Freezing of assets contributes to collapse

The United States’ freezing of the Afghan Central Bank’s assets is contributing to the collapse of Afghanistan’s financial system. Afghans’ savings are rapidly declining in value, it is impossible to withdraw money, and it will be difficult for aid organizations and others to buy goods or pay wages. Accordingly, the United States’ freezing of the Central Bank’s assets is contributing to the humanitarian emergency.

Seizure of these assets would contravene international rules on state immunity. The rules on arrest of assets through foreign courts are codified in the UN Convention on Jurisdictional Immunities of States and their Property, which was adopted by the UN General Assembly in 2004. Although Norway has ratified this convention, it has not yet been ratified by a sufficient number of states for it to come into force.

The main provisions in the convention are seen, however, as expressing general principles of international law that are binding on all states. It is true that we see various trends in states’ practices, with some states wishing to extend state immunity, while other states are more restrictive. The United States has made an exception for states they define as terrorist states, for example, although this does not apply to Afghanistan.

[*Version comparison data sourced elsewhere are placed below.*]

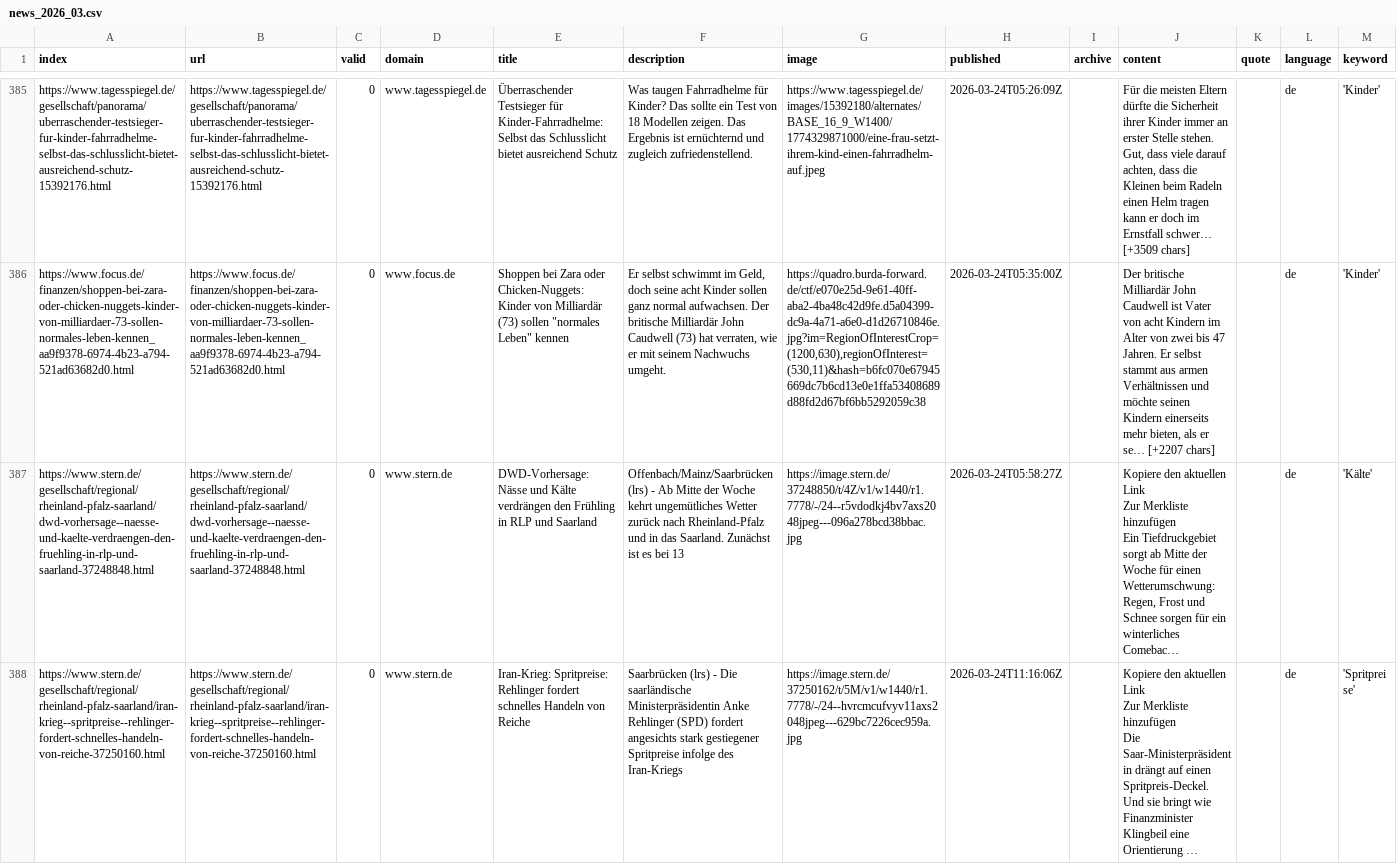
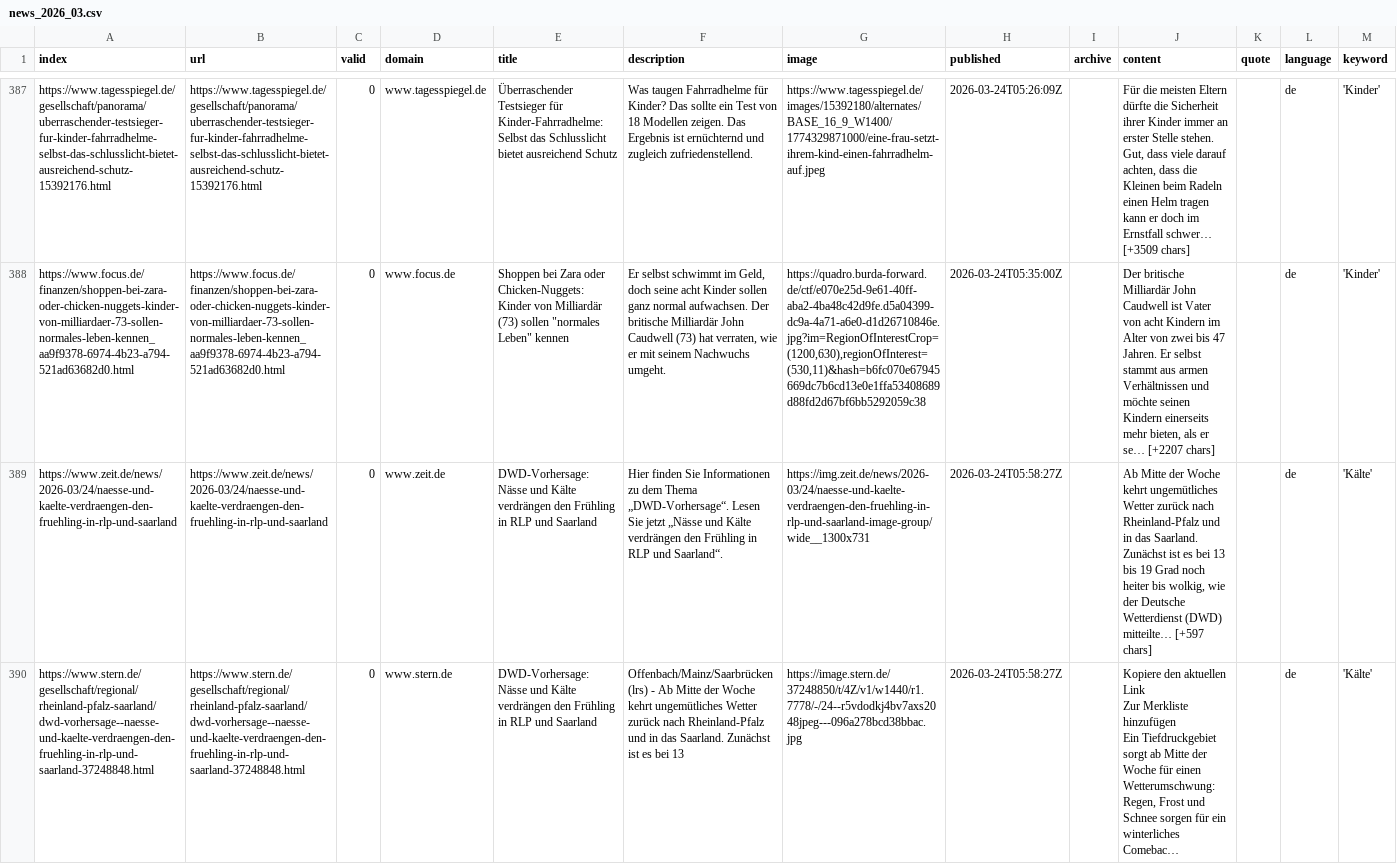
Before and after one commit to paulski99-news/winterIsComing2, a CSV file: csv/news_2026_03.csv, drawn as a sheet; only a part is shown, gaps mark what is left out; the shorter side is filled out with more unchanged rows; long unchanged cells end in …; the diff covers the shown part only; the diff names each change by its address in the sheet, - before the commit and + after, or states it on an @@ line.

```diff
--- a/csv/news_2026_03.csv
+++ b/csv/news_2026_03.csv
+row 389: https://www.zeit.de/news/2026-03/24/naesse-und-kaelte-verdraengen-den-fruehling-in-rlp-und-saarland | https://www.zeit.de/news/2026-03/24/naesse-und-kaelte-verdraengen-den-fruehling-in-rlp-und-saarland | 0 | www.zeit.de | DWD-Vorhersage: Nässe und Kälte verdrängen den Frühling in RLP und Saarland | Hier finden Sie Informationen zu dem Thema „DWD-Vorhersage“. Lesen Sie jetzt „Nässe und Kälte verdrängen den Frühling in RLP und Saarland“. | https://img.zeit.de/news/2026-03/24/naesse-und-kaelte-verdraengen-den-fruehling-in-rlp-und-saarland-image-group/wide__1300x731 | 2026-03-24T05:58:27Z |  | Ab Mitte der Woche kehrt ungemütliches Wetter zurück nach Rheinland-Pfalz und in das Saarland. Zunächst ist es bei 13 bis 19 Grad noch heiter bis wolkig, wie der Deutsche Wetterdienst (DWD) mitteilte… [+597 chars] |  | de | 'Kälte'
```
Also changed, not shown: 4 added rows and 6 moved rows elsewhere in this file, csv/news_2026_04.csv, keywords.csv.
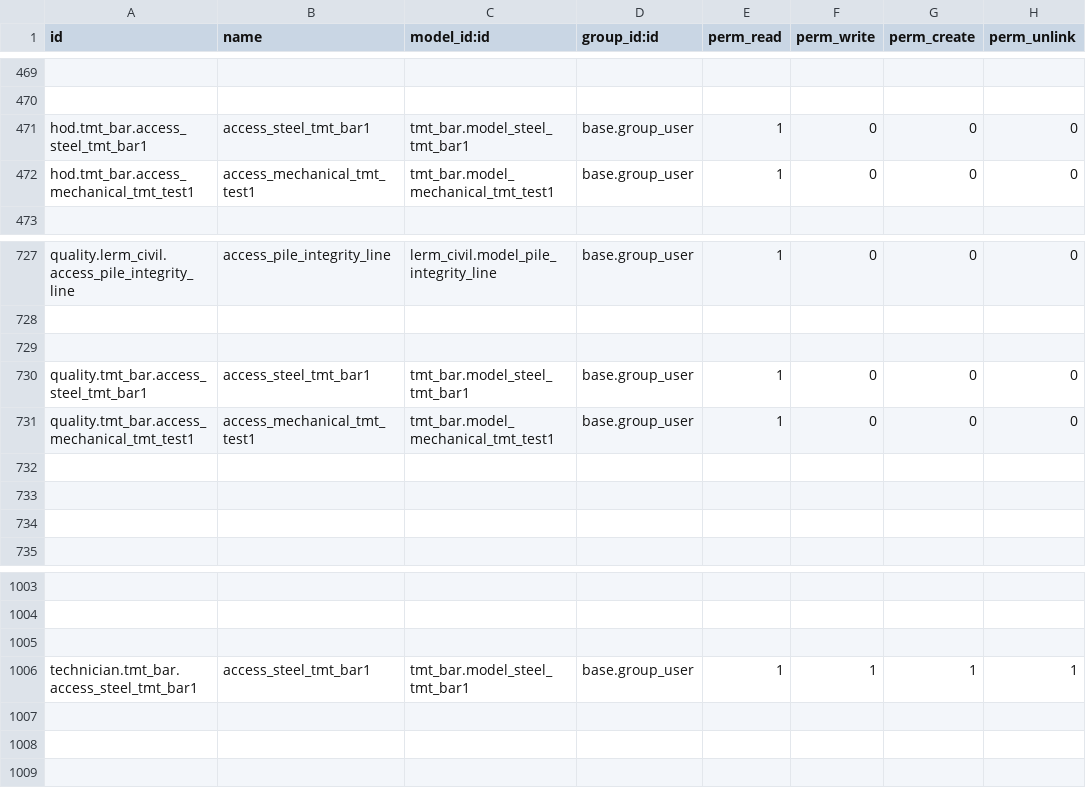
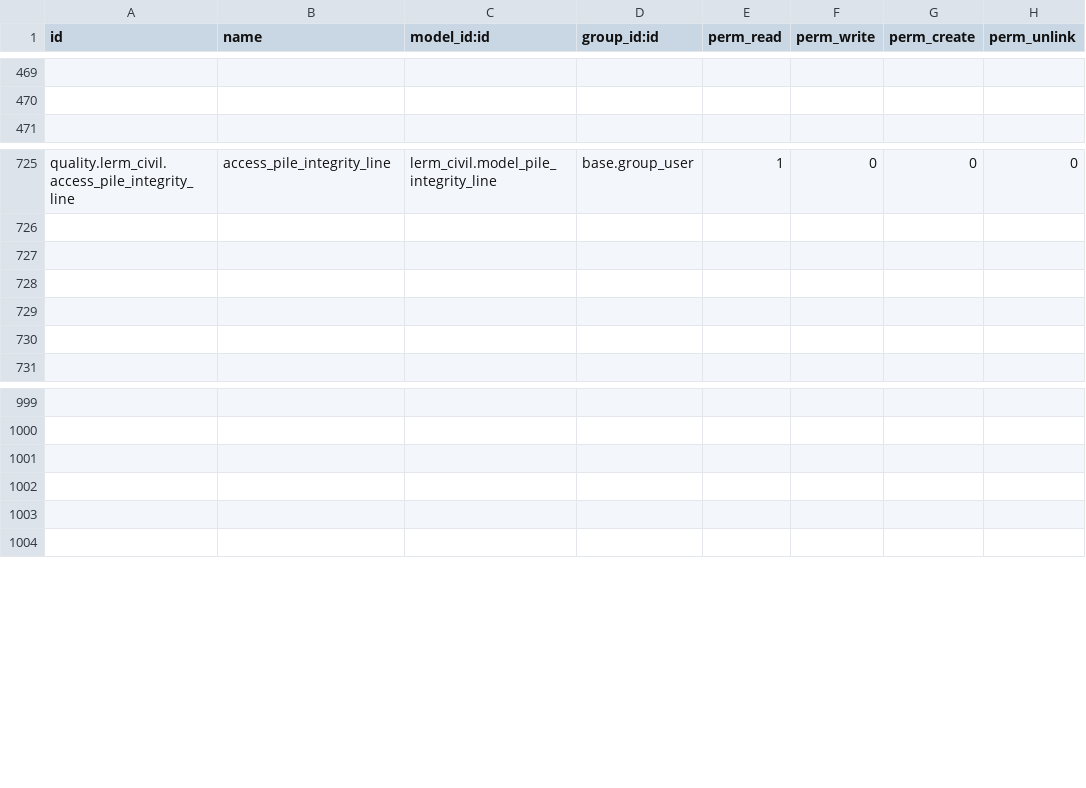
Before and after one commit to Usman-Shaikhnag/lerm_civil, a CSV file: security/ir.model.access.csv, drawn as a sheet; only a part is shown, gaps mark what is left out; the diff names each change by its address in the sheet, - before the commit and + after, or states it on an @@ line.

```diff
--- a/security/ir.model.access.csv
+++ b/security/ir.model.access.csv
-row 471: hod.tmt_bar.access_steel_tmt_bar1 | access_steel_tmt_bar1 | tmt_bar.model_steel_tmt_bar1 | base.group_user | 1 | 0 | 0 | 0
-row 472: hod.tmt_bar.access_mechanical_tmt_test1 | access_mechanical_tmt_test1 | tmt_bar.model_mechanical_tmt_test1 | base.group_user | 1 | 0 | 0 | 0
-row 730: quality.tmt_bar.access_steel_tmt_bar1 | access_steel_tmt_bar1 | tmt_bar.model_steel_tmt_bar1 | base.group_user | 1 | 0 | 0 | 0
-row 731: quality.tmt_bar.access_mechanical_tmt_test1 | access_mechanical_tmt_test1 | tmt_bar.model_mechanical_tmt_test1 | base.group_user | 1 | 0 | 0 | 0
-row 1006: technician.tmt_bar.access_steel_tmt_bar1 | access_steel_tmt_bar1 | tmt_bar.model_steel_tmt_bar1 | base.group_user | 1 | 1 | 1 | 1
```
Also changed, not shown: 9 other files.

The United States has a unique role in the global financial system, and many states have placed their currency reserves in the American Federal Reserve. This gives the United States an opportunity to exert pressure on these states.

Norway and other countries should protest against a country retaining assets that belong to the Afghan people, in contravention of the UN convention and generally accepted principles of international law. In addition, and unsurprisingly, this seizure has provoked the Taliban, making more difficult the cooperation for which the Oslo talks attempted to secure a basis.

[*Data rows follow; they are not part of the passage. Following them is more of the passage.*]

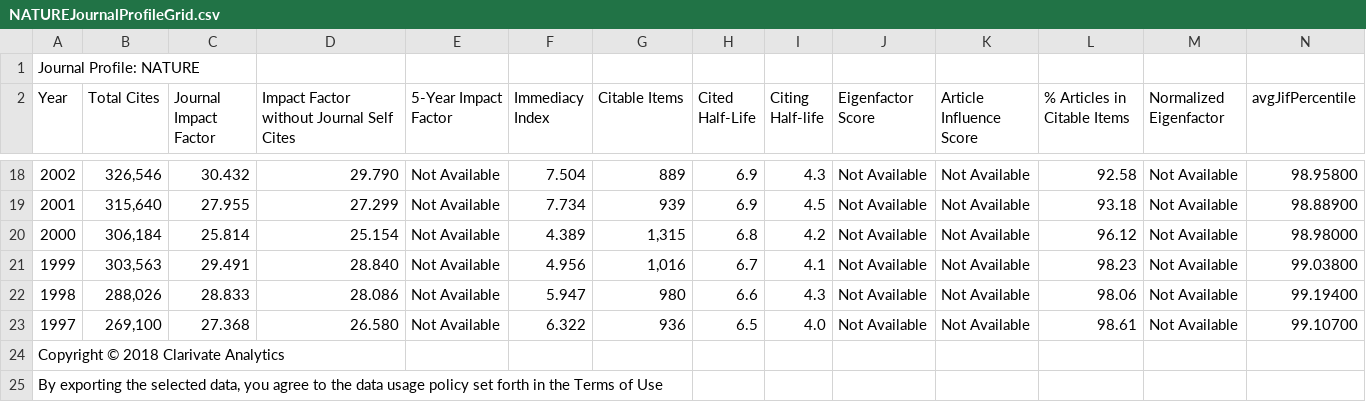
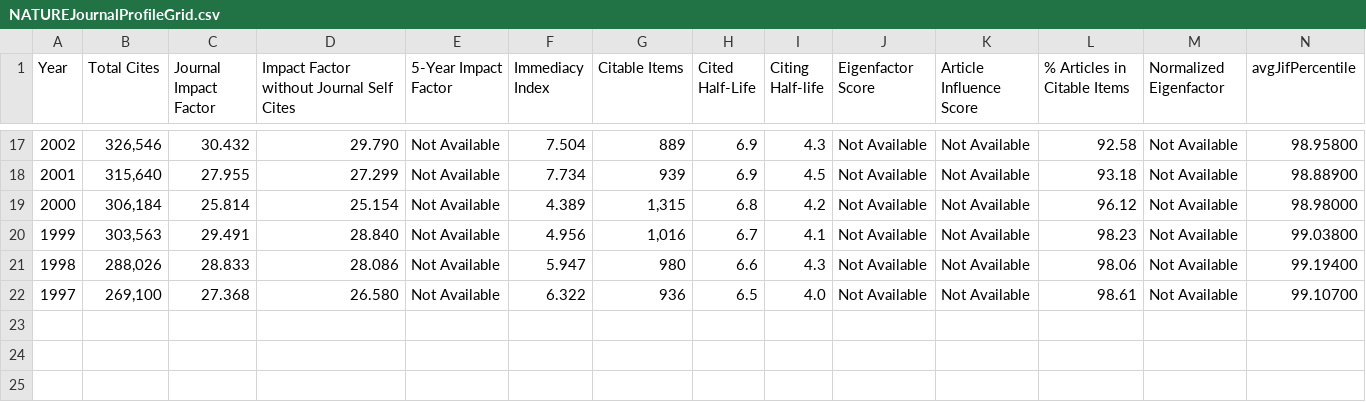
Before and after one commit to maxqai/dataviscourse-pr-journetwork, a CSV file: Source Code/data/NATUREJournalProfileGrid.csv, drawn as a sheet; only a part is shown, gaps mark what is left out; the diff names each change by its address in the sheet, - before the commit and + after, or states it on an @@ line.

```diff
--- a/Source Code/data/NATUREJournalProfileGrid.csv
+++ b/Source Code/data/NATUREJournalProfileGrid.csv
-row 1: Journal Profile: NATURE
-row 24: Copyright © 2018 Clarivate Analytics
-row 25: By exporting the selected data, you agree to the data usage policy set forth in the Terms of Use
```
Also changed, not shown: 4 other files.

Not all forms of cooperation are recognition

Under international law, not all forms of cooperation with the Taliban can be interpreted as recognition of the regime. Norway has a long tradition of consultations with various conflicting groups, without these consultations having to be seen as constituting recognition. The talks at Holmenkollen should be seen in this context.

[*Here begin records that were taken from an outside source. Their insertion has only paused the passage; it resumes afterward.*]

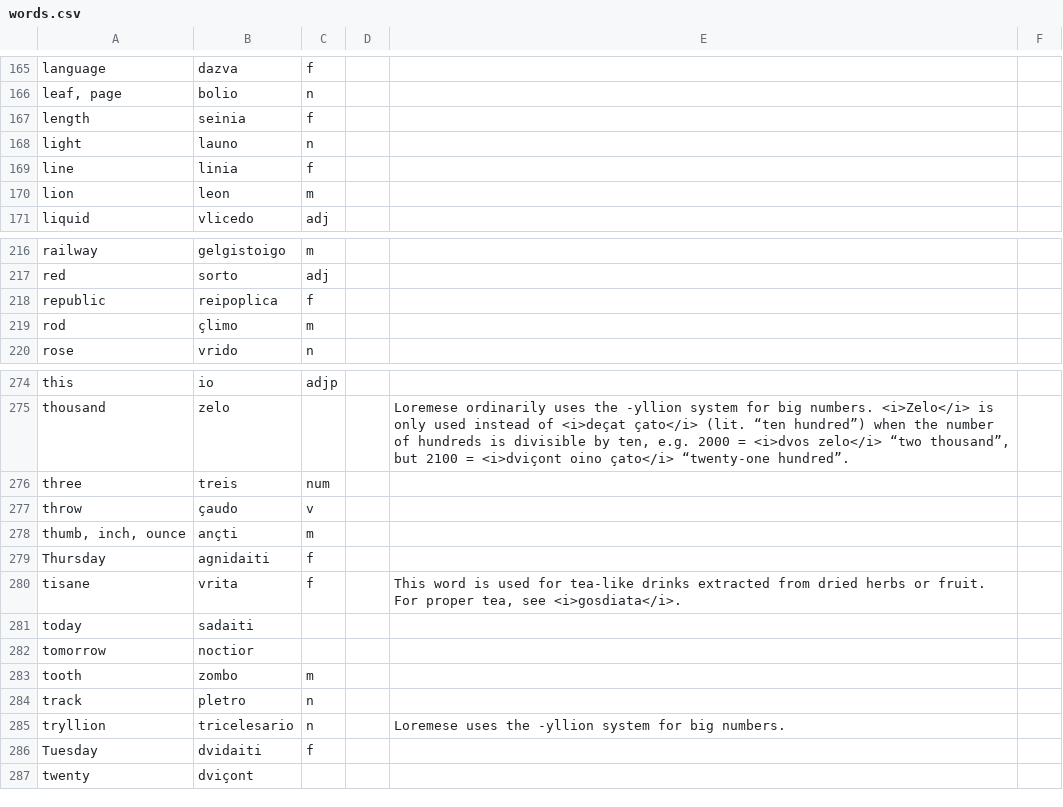
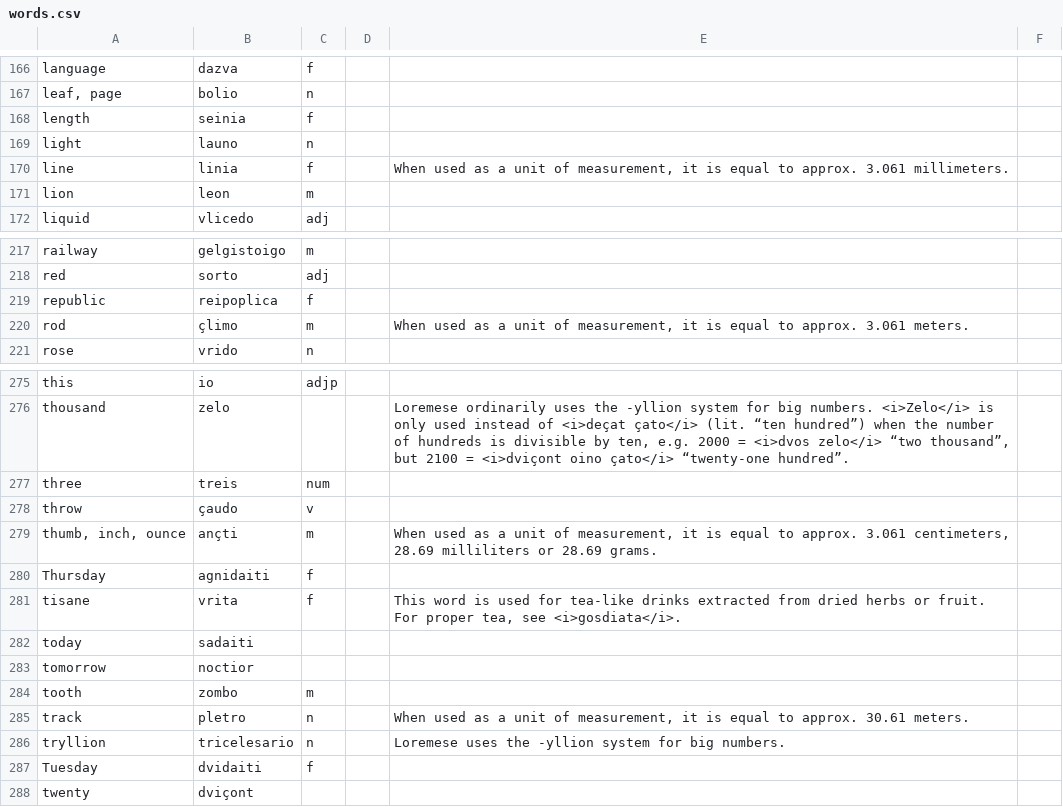
Before and after one commit to baphometenreal/balls.skin, a CSV file: LoT/dictionary/loremese/words.csv, drawn as a sheet; only a part is shown, gaps mark what is left out; the diff covers the shown part only.

```diff
--- a/LoT/dictionary/loremese/words.csv
+++ b/LoT/dictionary/loremese/words.csv
@@ -168,3 +169,3 @@ length;seinia;f;;
 light;launo;n;;
-line;linia;f;;
+line;linia;f;;When used as a unit of measurement, it is equal to approx. 3.061 millimeters.
 lion;leon;m;;
@@ -218,3 +219,3 @@ red;sorto;adj;;
 republic;reipoplica;f;;
-rod;çlimo;m;;
+rod;çlimo;m;;When used as a unit of measurement, it is equal to approx. 3.061 meters.
 rose;vrido;n;;
@@ -277,3 +278,3 @@ three;treis;num;;
 throw;çaudo;v;;
-thumb, inch, ounce;ançti;m;;
+thumb, inch, ounce;ançti;m;;When used as a unit of measurement, it is equal to approx. 3.061 centimeters, 28.69 milliliters or 28.69 grams.
 Thursday;agnidaiti;f;;
@@ -283,3 +284,3 @@ tomorrow;noctior;;;
 tooth;zombo;m;;
-track;pletro;n;;
+track;pletro;n;;When used as a unit of measurement, it is equal to approx. 30.61 meters.
 tryllion;tricelesario;n;;Loremese uses the -yllion system for big numbers.
```
Also changed, not shown: 1 added row and 5 edited cells elsewhere in this file.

But cooperation with the Taliban must go further. It is not possible to channel aid through the UN and voluntary organizations without an understanding with the Taliban. This applies to humanitarian aid, and also to education and health.

For example, the Taliban must provide access to lists of employees if support is to be given to teachers to ensure that girls and women can access all levels of education. Similar requirements will apply in healthcare and other sectors.

Afghanistan, and the state institutions that have been built up for the past 20 years, are completely dependent on external support. In any event, the demands being placed by the outside world on the Taliban will be weakened if there is no will to continue this support.

When the Taliban previously held power, from 1996 to 2001, they became ever more isolated. This isolation contributed to humanitarian suffering, economic suffering, extensive violations of human rights, and a role hosting international terrorist groups. This role culminated in the terrorist attacks on the United States in 2001. Hosting Al-Qaeda, and failing to restrain it, the Taliban bears considerable responsibility for these attacks. But a policy of isolation that prevents all dialogue with the Taliban and has a serious impact on ordinary Afghans is difficult to defend.

It is necessary to prioritize the provision of adequate amounts of aid, even if this involves cooperating with the Taliban. Then formal recognition of the regime can perhaps serve as a carrot to encourage the Taliban to play their part in getting aid through to the population and respecting human rights.

  • This is an extended version of an op.ed that was published in Aftenposten in Norwegian 20 March 2022 as “Vi må samarbeide med Taliban”. You can read it by clicking here.
  • Translation from Norwegian: Fidotext

The athours

  • Kristian Berg Harpviken, Research Professor, PRIO
  • Geir Ulfstein, Emeritus Professor, Faculty of Law/University of Oslo
Share this: